Work order: Count every line of the listing where the string "onClick" occurs, and reply with the count alone.

=== Section Start ===

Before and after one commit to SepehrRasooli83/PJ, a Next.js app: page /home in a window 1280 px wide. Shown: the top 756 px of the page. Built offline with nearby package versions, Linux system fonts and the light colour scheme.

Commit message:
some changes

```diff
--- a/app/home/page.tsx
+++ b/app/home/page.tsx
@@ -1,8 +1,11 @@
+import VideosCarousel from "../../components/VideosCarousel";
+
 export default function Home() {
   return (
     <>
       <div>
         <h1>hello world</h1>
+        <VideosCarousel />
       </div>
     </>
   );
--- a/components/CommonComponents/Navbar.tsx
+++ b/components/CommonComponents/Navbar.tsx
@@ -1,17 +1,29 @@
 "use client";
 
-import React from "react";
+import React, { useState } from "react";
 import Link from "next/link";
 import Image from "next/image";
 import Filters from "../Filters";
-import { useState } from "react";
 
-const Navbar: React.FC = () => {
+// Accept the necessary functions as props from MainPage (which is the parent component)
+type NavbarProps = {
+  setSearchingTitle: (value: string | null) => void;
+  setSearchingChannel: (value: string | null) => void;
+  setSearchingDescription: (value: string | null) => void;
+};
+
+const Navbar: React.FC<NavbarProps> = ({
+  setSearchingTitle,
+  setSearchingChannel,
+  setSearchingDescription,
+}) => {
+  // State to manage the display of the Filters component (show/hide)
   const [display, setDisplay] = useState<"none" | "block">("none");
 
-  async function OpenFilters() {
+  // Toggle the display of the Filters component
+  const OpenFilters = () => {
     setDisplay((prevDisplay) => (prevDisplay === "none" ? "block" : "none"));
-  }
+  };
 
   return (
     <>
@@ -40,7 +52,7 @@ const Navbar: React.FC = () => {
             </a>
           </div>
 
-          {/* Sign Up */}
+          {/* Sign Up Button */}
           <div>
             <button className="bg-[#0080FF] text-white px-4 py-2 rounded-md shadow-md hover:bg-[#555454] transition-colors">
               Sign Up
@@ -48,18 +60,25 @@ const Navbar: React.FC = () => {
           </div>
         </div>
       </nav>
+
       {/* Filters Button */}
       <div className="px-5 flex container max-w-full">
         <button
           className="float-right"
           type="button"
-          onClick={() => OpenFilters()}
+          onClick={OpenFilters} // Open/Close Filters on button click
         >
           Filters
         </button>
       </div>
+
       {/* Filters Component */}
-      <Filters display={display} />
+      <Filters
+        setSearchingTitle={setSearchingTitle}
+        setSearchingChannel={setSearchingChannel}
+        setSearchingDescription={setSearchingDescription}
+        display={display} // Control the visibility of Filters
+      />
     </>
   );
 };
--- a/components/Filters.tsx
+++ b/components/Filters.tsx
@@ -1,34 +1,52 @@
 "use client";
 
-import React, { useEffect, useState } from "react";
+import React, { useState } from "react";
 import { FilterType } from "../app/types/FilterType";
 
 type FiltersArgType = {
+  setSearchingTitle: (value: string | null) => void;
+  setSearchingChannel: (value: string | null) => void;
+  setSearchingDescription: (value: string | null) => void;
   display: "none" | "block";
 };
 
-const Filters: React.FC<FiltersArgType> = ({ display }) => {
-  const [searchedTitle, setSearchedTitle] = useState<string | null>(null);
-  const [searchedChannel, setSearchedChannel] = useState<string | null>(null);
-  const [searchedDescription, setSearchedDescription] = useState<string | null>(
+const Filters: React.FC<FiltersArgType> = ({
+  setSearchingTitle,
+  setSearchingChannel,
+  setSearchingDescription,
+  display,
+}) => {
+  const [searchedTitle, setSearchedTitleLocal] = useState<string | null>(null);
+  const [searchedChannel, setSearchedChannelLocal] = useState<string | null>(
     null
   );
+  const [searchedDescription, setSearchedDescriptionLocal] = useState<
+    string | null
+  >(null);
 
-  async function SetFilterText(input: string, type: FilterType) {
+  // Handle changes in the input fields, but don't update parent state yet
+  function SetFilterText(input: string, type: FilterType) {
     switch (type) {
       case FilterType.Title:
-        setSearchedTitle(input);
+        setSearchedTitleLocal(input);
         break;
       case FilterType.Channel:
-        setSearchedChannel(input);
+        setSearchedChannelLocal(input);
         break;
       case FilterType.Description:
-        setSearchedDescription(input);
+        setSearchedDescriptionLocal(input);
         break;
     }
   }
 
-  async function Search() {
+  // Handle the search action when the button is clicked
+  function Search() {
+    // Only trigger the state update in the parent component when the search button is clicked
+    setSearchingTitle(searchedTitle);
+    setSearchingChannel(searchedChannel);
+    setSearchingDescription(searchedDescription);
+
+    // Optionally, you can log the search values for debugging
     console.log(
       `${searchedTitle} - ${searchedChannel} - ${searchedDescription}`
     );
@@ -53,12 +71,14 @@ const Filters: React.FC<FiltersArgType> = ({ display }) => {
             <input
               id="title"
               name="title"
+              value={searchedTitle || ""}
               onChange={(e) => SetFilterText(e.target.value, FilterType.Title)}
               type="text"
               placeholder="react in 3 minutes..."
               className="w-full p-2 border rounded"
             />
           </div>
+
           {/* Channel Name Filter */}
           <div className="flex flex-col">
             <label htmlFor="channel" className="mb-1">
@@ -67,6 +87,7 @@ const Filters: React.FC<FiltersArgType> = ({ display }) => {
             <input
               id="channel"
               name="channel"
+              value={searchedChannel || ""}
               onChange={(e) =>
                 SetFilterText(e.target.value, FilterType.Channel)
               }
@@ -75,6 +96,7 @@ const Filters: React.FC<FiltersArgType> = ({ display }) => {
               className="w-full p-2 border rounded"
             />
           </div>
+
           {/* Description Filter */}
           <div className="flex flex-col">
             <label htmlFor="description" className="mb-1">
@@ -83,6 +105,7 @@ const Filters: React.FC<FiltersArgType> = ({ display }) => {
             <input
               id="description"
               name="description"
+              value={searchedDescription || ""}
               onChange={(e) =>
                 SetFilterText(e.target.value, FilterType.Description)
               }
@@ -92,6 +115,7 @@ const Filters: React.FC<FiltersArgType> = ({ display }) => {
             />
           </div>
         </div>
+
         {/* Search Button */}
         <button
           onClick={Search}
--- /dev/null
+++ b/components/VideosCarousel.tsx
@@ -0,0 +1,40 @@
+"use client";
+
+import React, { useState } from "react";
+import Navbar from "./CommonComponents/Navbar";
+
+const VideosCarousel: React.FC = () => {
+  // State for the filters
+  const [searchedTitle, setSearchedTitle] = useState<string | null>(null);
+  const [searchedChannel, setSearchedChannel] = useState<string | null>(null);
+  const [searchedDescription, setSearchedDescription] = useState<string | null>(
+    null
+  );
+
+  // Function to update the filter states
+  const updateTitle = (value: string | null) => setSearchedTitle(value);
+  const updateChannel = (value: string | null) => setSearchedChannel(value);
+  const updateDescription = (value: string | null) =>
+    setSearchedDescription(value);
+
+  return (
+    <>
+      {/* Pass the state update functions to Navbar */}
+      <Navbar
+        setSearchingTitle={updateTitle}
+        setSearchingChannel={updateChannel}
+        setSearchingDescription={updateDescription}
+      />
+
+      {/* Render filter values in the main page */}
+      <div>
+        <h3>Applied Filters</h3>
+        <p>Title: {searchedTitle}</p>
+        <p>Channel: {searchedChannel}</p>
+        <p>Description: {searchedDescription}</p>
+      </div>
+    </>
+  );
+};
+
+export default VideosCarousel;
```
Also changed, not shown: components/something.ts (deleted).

=== Section End ===

Task response: 3